Hollywood Narrow-Mindedly Sees Google Fiber As A Threat, Not A World Of New Opportunities
from the glass-half-full dept
Most reasonable people and businesses are excited about how Google Fiber is shaking up the uncompetitive broadband industry, and bringing new opportunities to a select few cities. That doesn’t include Hollywood (with its deep love of Google in tow), which apparently thinks Google Fiber is a bad thing because it might spike piracy rates. Leaked data suggests that Warner Brothers and Sony Pictures Entertainment launched a survey back in 2012 to track piracy rates before and after Google Fiber deployment in Kansas City. About 2,000 individuals between the ages of 13 and 54 were asked about Google Fiber, piracy, and their media consumption habits.

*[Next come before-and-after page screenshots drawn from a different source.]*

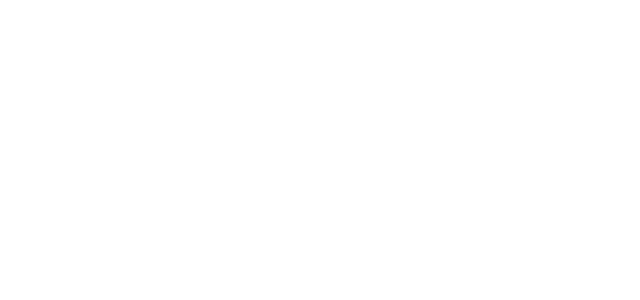
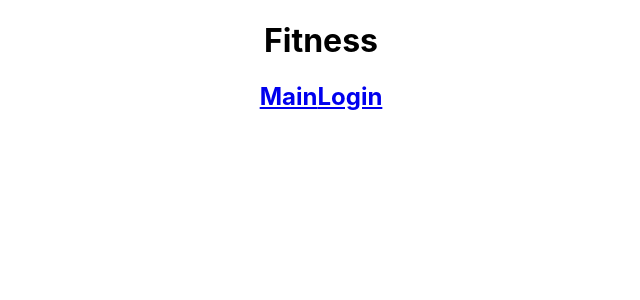
Before and after one commit to GoncharEvgeniy/fitness, a React (Create React App) app in the folder fitness-application/: page / in a window 1280 px wide. Shown: the top 300 px of the page, without its empty margins (319-959 px from the left). Built offline with nearby package versions, Linux system fonts and the light colour scheme.

Commit message:
Create empty main page and link to login

```diff
--- a/fitness-application/package.json
+++ b/fitness-application/package.json
@@ -6,9 +6,12 @@
     "@testing-library/jest-dom": "^5.11.9",
     "@testing-library/react": "^11.2.3",
     "@testing-library/user-event": "^12.6.0",
+    "history": "^5.0.0",
     "react": "^17.0.1",
     "react-dom": "^17.0.1",
+    "react-router-dom": "^5.2.0",
     "react-scripts": "4.0.1",
+    "save": "^2.4.0",
     "web-vitals": "^0.2.4"
   },
   "scripts": {
--- a/fitness-application/src/App.js
+++ b/fitness-application/src/App.js
@@ -1,10 +1,20 @@
 import './App.css';
+import React from "react";
+import NavBar from "./navbar/Navbar";
+import {createBrowserHistory} from "history";
+import {BrowserRouter} from 'react-router-dom';
+
+const history = createBrowserHistory();
 
 function App() {
-  return (
-    <div className="App">
-    </div>
-  );
+    return (
+        <BrowserRouter history={history} basename={'/fitness'}>
+            <div className="App">
+                <h1>Fitness</h1>
+                <NavBar/>
+            </div>
+        </BrowserRouter>
+    );
 }
 
 export default App;
--- /dev/null
+++ b/fitness-application/src/navbar/Navbar.js
@@ -0,0 +1,17 @@
+import React from "react";
+import {NavLink} from "react-router-dom";
+
+function NavBar() {
+    return (
+        <div className="App">
+            <h2>
+                <nav>
+                    <NavLink extract to={"/"}>Main</NavLink>
+                    <NavLink extract to={"/login"}>Login</NavLink>
+                </nav>
+            </h2>
+        </div>
+    );
+}
+
+export default NavBar;
```
Also changed, not shown: 1 other file (tests, documents, lock files or other folders).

Unsurprisingly, more than half of those surveyed said they were interested in signing up for $70, 1 Gbps connections (or Google’s 5 Mbps connection, which is free after a $300 installation fee). Of those survey participants who said they pirated content, roughly a third stated that they’d likely pirate more often with a connection of that speed. In traditional entertainment industry logic, each instance of infringement is counted as a sale loss, and therefore the survey magically concludes that Google Fiber would be responsible for $1 billion in additional piracy losses annually:
It’s yet another example of the entertainment industry’s ridiculously narrow thinking when it comes to, well, everything. A reasonable businessman (or woman) would look at those ultra-fast speeds and see opportunity. The entertainment industry looks at these same connections and can only see menace and bogeymen.